“The last legislative session was very scary at the beginning,” said Jim Donelon, Louisiana insurance commissioner, to more than 250 agents, brokers and insurers gathered at the 77th Annual Convention of the Professional Insurance Agents of Louisiana. The first in-person meeting of the group since 2019 was held at The Grand Hotel in Point Clear, Alabama, July 17-19.
Like the aftermath of Katrina, said Donelon, lawmakers had been hearing from their constituents who were more than unsatisfied with the insurance claims process after being hit with three storms during the 2020 hurricane season. Still, said Donelon, Laura, Delta and Zeta combined did not touch the record insured losses of Hurricane Katrina, which was the all-time worst insured event of any state before or since.
“There was angst, anger and upset in the southwest corner of Louisiana,” said Donelon. State Rep. Michael “Gabe” Firment, R-Pollock, an insurance claims adjuster, from the Natchitoches area, worked hard on behalf of his Lake Charles clients, said Donelon. Firment, a freshman lawmaker who wanted to make loss of utilities for more than 24 hours an insurable event “ultimately became very reasonable.”
Firment’s HB 458 passed the house without any dissenting votes, said Donelon. The bill would have mandated additional living expenses and fair rental value coverages be provided when a residence lost any essential utility, such as water, electricity, sewer or natural gas services, for more than 24 hours. The Senate Insurance Committee did not schedule the bill for a hearing.
Most locations in the Lake Charles area were without electricity for more than three weeks, said Donelon, who said restoration of power was hampered by the loss of 13 transmission poles which had to be manufactured before they could be installed.
Donelon said the disbanding of the Coalition to Insure Louisiana left a void in the lobbying effort insurers relied on. The coalition, said Donelon, was effective with legislators because it was made up of bankers, home builders and realtors who depend on a sound insurance environment to do business. Lawmakers are more receptive to their voice than to the more direct voices provided by the insurance industry, added the commissioner.
Meanwhile, said Donelon, a Lake Charles area lawmaker, Sen. Mark Abraham, a Republican, authored a bill important to the Louisiana Department of Insurance that would authorize the commissioner to have emergency rule powers during a declared emergency. Previously, said Donelon, he has relied on the governor to delegate emergency powers to him, a concept that may not have passed constitutional muster if challenged, said Donelon.
The commissioner called the legislation “90 days of breathing room” where he could prohibit cancellations and nonrenewals.
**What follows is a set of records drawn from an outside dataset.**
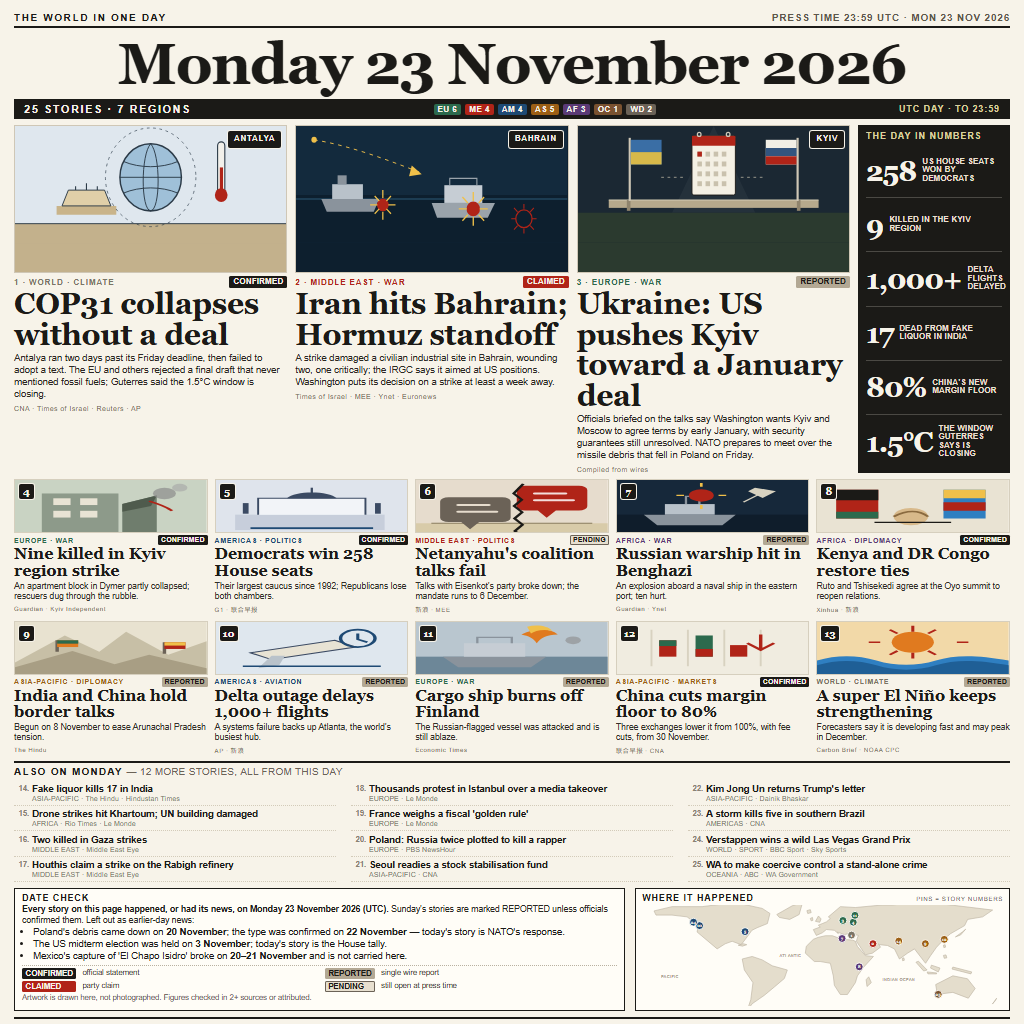
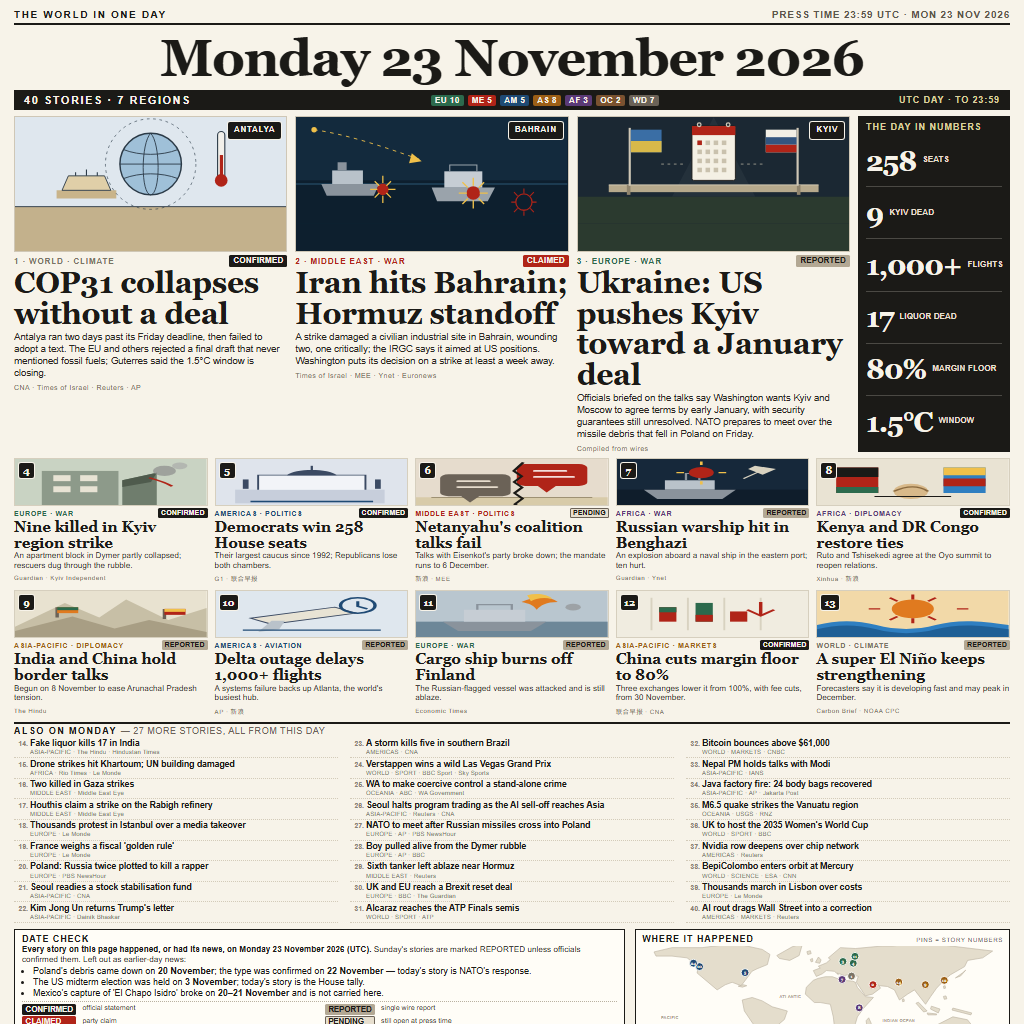
news-image-20261123: 40-story edition - 40 stories across 7 regions (EU 10, ME 5, AM 5, AS 8, AF 3, OC 2, WD 7), 27 briefs, all facts from Monday 23 November 2026

diff --git a/design.html b/design.html
@@ -13,7 +13,7 @@
     color: #1b1a17; -webkit-font-smoothing: antialiased;
   }
   .page {
-    width: 1024px; height: 1024px; padding: 12px 14px 10px;
+    width: 1024px; height: 1024px; padding: 9px 14px 7px;
     display: flex; flex-direction: column; gap: 6px;
     background: #f7f3e9;
   }
@@ -28,7 +28,7 @@
   .masthead { text-align: center; padding: 1px 0 0; }
   .masthead h1 {
     margin: 0; font-family: Georgia, "Times New Roman", serif;
-    font-size: 58px; line-height: 1.0; letter-spacing: -1.4px; font-weight: 700;
+    font-size: 52px; line-height: 1.0; letter-spacing: -1.4px; font-weight: 700;
   }
 
   /* the narrow facts band under the masthead: breadth claim left, scope right */
@@ -54,7 +54,7 @@
   /* first row: three illustrated leads + the day in numbers */
   .row1 { display: grid; grid-template-columns: 1fr 1fr 1fr 152px; gap: 8px; }
   .lead { display: flex; flex-direction: column; min-width: 0; }
-  .lead .art { height: 148px; border: 1px solid #cfc7b6; position: relative; }
+  .lead .art { height: 136px; border: 1px solid #cfc7b6; position: relative; }
   .lead.wo .art { background: #c3b18c; }
   .lead.me .art { background: #0d1f2e; }
   .lead.eu .art { background: #2b3a2f; }
@@ -109,7 +109,7 @@
   /* rows 2–3: ten small picture cards, five across */
   .cards { display: grid; grid-template-columns: repeat(5, 1fr); gap: 7px; }
   .card { display: flex; flex-direction: column; min-width: 0; }
-  .card .art { height: 54px; border: 1px solid #d6cfbe; position: relative; }
+  .card .art { height: 48px; border: 1px solid #d6cfbe; position: relative; }
   .card .art svg { display: block; width: 100%; height: 100%; }
   .card .num {
     position: absolute; left: 4px; top: 4px; z-index: 2;
@@ -121,32 +121,32 @@
   .card .k { display: flex; justify-content: space-between; align-items: center; gap: 3px;
     font-size: 7px; letter-spacing: .09em; font-weight: 700; color: var(--c); margin: 2px 0 1px; }
   .card .k .chip { font-size: 7px; letter-spacing: .02em; padding: 0 3px; height: 10px; line-height: 10px; border-radius: 1.5px; }
-  .card h3 { margin: 0 0 1px; font-family: Georgia, serif; font-size: 16px; line-height: 1.04; font-weight: 700; }
-  .card p { margin: 0; font-size: 8.6px; line-height: 1.18; color: #33302a; }
+  .card h3 { margin: 0 0 1px; font-family: Georgia, serif; font-size: 15px; line-height: 1.04; font-weight: 700; }
+  .card p { margin: 0; font-size: 8.2px; line-height: 1.16; color: #33302a; }
   .card .src { font-size: 6.4px; padding-top: 1px; }
 
   /* ALSO: twelve one-liners in three columns */
-  .also { border-top: 2px solid #1b1a17; padding-top: 3px; }
-  .also h4 { margin: 0 0 3px; font-size: 9.5px; letter-spacing: .16em; font-weight: 700; }
+  .also { border-top: 2px solid #1b1a17; padding-top: 2px; }
+  .also h4 { margin: 0 0 2px; font-size: 9px; letter-spacing: .16em; font-weight: 700; }
   .also h4 em { font-style: normal; font-weight: 400; letter-spacing: .06em; color: #6b6257; }
-  .also-cols { columns: 3; column-gap: 15px; }
-  .ab { display: grid; grid-template-columns: 15px 1fr; gap: 3px; padding: 2.4px 0;
+  .also-cols { columns: 3; column-gap: 12px; }
+  .ab { display: grid; grid-template-columns: 14px 1fr; gap: 2px; padding: 1.35px 0;
     border-bottom: 1px dotted #d3cbb9; break-inside: avoid; }
-  .ab .n { font-size: 7.5px; font-weight: 700; color: #8a8274; text-align: right; padding-top: 1px; }
+  .ab .n { font-size: 7px; font-weight: 700; color: #8a8274; text-align: right; padding-top: 1px; }
   .ab .n::after { content: "."; }
-  .ab .t { font-size: 9.5px; line-height: 1.16; font-weight: 700; }
-  .ab .t i { display: block; font-style: normal; font-size: 6.6px; letter-spacing: .05em; color: #857d6f; font-weight: 400; margin-top: 1px; }
+  .ab .t { font-size: 8.6px; line-height: 1.13; font-weight: 700; }
+  .ab .t i { display: block; font-style: normal; font-size: 5.9px; letter-spacing: .04em; color: #857d6f; font-weight: 400; margin-top: .5px; }
 
   .bottom { display: grid; grid-template-columns: 1.55fr .95fr; gap: 10px; }
   .panel { border: 1.5px solid #1b1a17; padding: 4px 7px 5px; background: #fffdf7; }
   .panel h5 { margin: 0 0 1px; font-size: 8.5px; letter-spacing: .14em; font-weight: 700; }
-  .datecheck p { margin: 0; font-size: 8.6px; line-height: 1.24; color: #2b2823; }
+  .datecheck p { margin: 0; font-size: 8.2px; line-height: 1.22; color: #2b2823; }
   .datecheck b { font-weight: 700; color: #1b1a17; }
   .datecheck ul { margin: 1px 0 0; padding-left: 11px; }
-  .datecheck li { font-size: 9.6px; line-height: 1.24; }
+  .datecheck li { font-size: 9px; line-height: 1.22; }
   .legend {
-    margin-top: 3px; padding-top: 2px; border-top: 1px dotted #b9b1a0;
-    font-size: 7.6px; line-height: 1.12; color: #3b372f;
+    margin-top: 2px; padding-top: 2px; border-top: 1px dotted #b9b1a0;
+    font-size: 7.1px; line-height: 1.1; color: #3b372f;
     display: grid; grid-template-columns: repeat(2, auto 1fr); gap: 1.5px 6px; align-items: center;
   }
   .legend .note { grid-column: 1 / -1; margin-top: 1px; color: #6b6257; }
@@ -184,9 +184,9 @@
   </div>
 
   <div class="band">
-    <span>25 STORIES &middot; 7 REGIONS</span>
+    <span>40 STORIES &middot; 7 REGIONS</span>
     <span class="regions">
-      <b class="eu">EU 6</b><b class="me">ME 4</b><b class="am">AM 4</b><b class="as">AS 5</b><b class="af">AF 3</b><b class="oc">OC 1</b><b class="wd">WD 2</b>
+      <b class="eu">EU 10</b><b class="me">ME 5</b><b class="am">AM 5</b><b class="as">AS 8</b><b class="af">AF 3</b><b class="oc">OC 2</b><b class="wd">WD 7</b>
     </span>
     <span class="scope">UTC DAY &middot; TO 23:59</span>
   </div>
@@ -288,12 +288,12 @@
 
     <div class="nums">
       <h5>THE DAY IN NUMBERS</h5>
-      <div class="num-row"><b>258</b><span>US House seats won by Democrats</span></div>
-      <div class="num-row"><b>9</b><span>killed in the Kyiv region</span></div>
-      <div class="num-row"><b>1,000+</b><span>Delta flights delayed</span></div>
-      <div class="num-row"><b>17</b><span>dead from fake liquor in India</span></div>
-      <div class="num-row"><b>80%</b><span>China's new margin floor</span></div>
-      <div class="num-row"><b>1.5&deg;C</b><span>the window Guterres says is closing</span></div>
+      <div class="num-row"><b>258</b><span>SEATS</span></div>
+      <div class="num-row"><b>9</b><span>KYIV DEAD</span></div>
+      <div class="num-row"><b>1,000+</b><span>FLIGHTS</span></div>
+      <div class="num-row"><b>17</b><span>LIQUOR DEAD</span></div>
+      <div class="num-row"><b>80%</b><span>MARGIN FLOOR</span></div>
+      <div class="num-row"><b>1.5&deg;C</b><span>WINDOW</span></div>
     </div>
 
   </div>
@@ -493,7 +493,7 @@
   </section>
 
   <section class="also">
-    <h4>ALSO ON MONDAY <em>&mdash; 12 MORE STORIES, ALL FROM THIS DAY</em></h4>
+    <h4>ALSO ON MONDAY <em>&mdash; 27 MORE STORIES, ALL FROM THIS DAY</em></h4>
     <div class="also-cols">
       <div class="ab"><div class="n">14</div><div class="t">Fake liquor kills 17 in India <i>ASIA-PACIFIC &middot; The Hindu &middot; Hindustan Times</i></div></div>
       <div class="ab"><div class="n">15</div><div class="t">Drone strikes hit Khartoum; UN building damaged <i>AFRICA &middot; Rio Times &middot; Le Monde</i></div></div>
@@ -507,6 +507,21 @@
       <div class="ab"><div class="n">23</div><div class="t">A storm kills five in southern Brazil <i>AMERICAS &middot; CNA</i></div></div>
       <div class="ab"><div class="n">24</div><div class="t">Verstappen wins a wild Las Vegas Grand Prix <i>WORLD &middot; SPORT &middot; BBC Sport &middot; Sky Sports</i></div></div>
       <div class="ab"><div class="n">25</div><div class="t">WA to make coercive control a stand-alone crime <i>OCEANIA &middot; ABC &middot; WA Government</i></div></div>
+      <div class="ab"><div class="n">26</div><div class="t">Seoul halts program trading as the AI sell-off reaches Asia <i>ASIA-PACIFIC &middot; Reuters &middot; CNA</i></div></div>
+      <div class="ab"><div class="n">27</div><div class="t">NATO to meet after Russian missiles cross into Poland <i>EUROPE &middot; AP &middot; PBS NewsHour</i></div></div>
+      <div class="ab"><div class="n">28</div><div class="t">Boy pulled alive from the Dymer rubble <i>EUROPE &middot; AP &middot; BBC</i></div></div>
+      <div class="ab"><div class="n">29</div><div class="t">Sixth tanker left ablaze near Hormuz <i>MIDDLE EAST &middot; Reuters</i></div></div>
+      <div class="ab"><div class="n">30</div><div class="t">UK and EU reach a Brexit reset deal <i>EUROPE &middot; BBC &middot; The Guardian</i></div></div>
+      <div class="ab"><div class="n">31</div><div class="t">Alcaraz reaches the ATP Finals semis <i>WORLD &middot; SPORT &middot; ATP</i></div></div>
+      <div class="ab"><div class="n">32</div><div class="t">Bitcoin bounces above $61,000 <i>WORLD &middot; MARKETS &middot; CNBC</i></div></div>
+      <div class="ab"><div class="n">33</div><div class="t">Nepal PM holds talks with Modi <i>ASIA-PACIFIC &middot; IANS</i></div></div>
+      <div class="ab"><div class="n">34</div><div class="t">Java factory fire: 24 body bags recovered <i>ASIA-PACIFIC &middot; AP &middot; Jakarta Post</i></div></div>
+      <div class="ab"><div class="n">35</div><div class="t">M6.5 quake strikes the Vanuatu region <i>OCEANIA &middot; USGS &middot; RNZ</i></div></div>
+      <div class="ab"><div class="n">36</div><div class="t">UK to host the 2035 Women's World Cup <i>WORLD &middot; SPORT &middot; BBC</i></div></div>
+      <div class="ab"><div class="n">37</div><div class="t">Nvidia row deepens over chip network <i>AMERICAS &middot; Reuters</i></div></div>
+      <div class="ab"><div class="n">38</div><div class="t">BepiColombo enters orbit at Mercury <i>WORLD &middot; SCIENCE &middot; ESA &middot; CNN</i></div></div>
+      <div class="ab"><div class="n">39</div><div class="t">Thousands march in Lisbon over costs <i>EUROPE &middot; Le Monde</i></div></div>
+      <div class="ab"><div class="n">40</div><div class="t">AI rout drags Wall Street into a correction <i>AMERICAS &middot; MARKETS &middot; Reuters</i></div></div>
     </div>
   </section>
Donelon said that anything longer could adversely impact the market.
Abraham’s SB 29 became Act 223 on June 14, effective Aug. 1. It allows the commissioner of insurance to issue rules affecting both health and property coverages, grace periods, involuntary cancellations and nonrenewals, limited to the time periods and geographic area in the governor’s emergency declaration. The legislature and governor maintain oversight over the commissioner’s emergency rule power; if an oversight subcommittee of lawmakers or the governor finds the commissioner’s emergency rule unacceptable, the rule shall be nullified and without effect.
Donelon commended Lou Fey, BXS Insurance and legislative advocate for PIA of Louisiana, for his efforts on behalf of insurance agents during the legislative session. “Lou Fey was invaluable,” said Donelon.
Donelon also commended Sen. Ronnie Johns, R-Lake Charles, for leading the effort to include $600,000 in the appropriations bill to fund a national market conduct program to perform examinations of insurers based on complaints and market share.
The commissioner told the agents that the department has reduced the rating assessment on insurers, but the impact of the reduced assessment on premiums paid by policyholders is far outpaced by the cost of the criminal activity of staged accidents. “Staged accidents cost insurers far more than the assessment,” said Donelon. “We pay for our loss experience.”
Diverting attention to national insurance issues and trends, Donelon noted that the National Association of Insurance Commissioners has added two new standing committees to address international and cyber insurance issues, including autonomous vehicles.
Autonomous vehicles may put a hole in agents’ books of business, since personal auto makes up the bulk of insurance premium, Donelon predicted, noting that cyber insurance will replace auto as an essential coverage. The NAIC, said Donelon, has picked up its pace to create a cyber insurance model that can be adopted by state legislatures. In 2017, said Donelon, Congress set a five year deadline for the model to be drafted.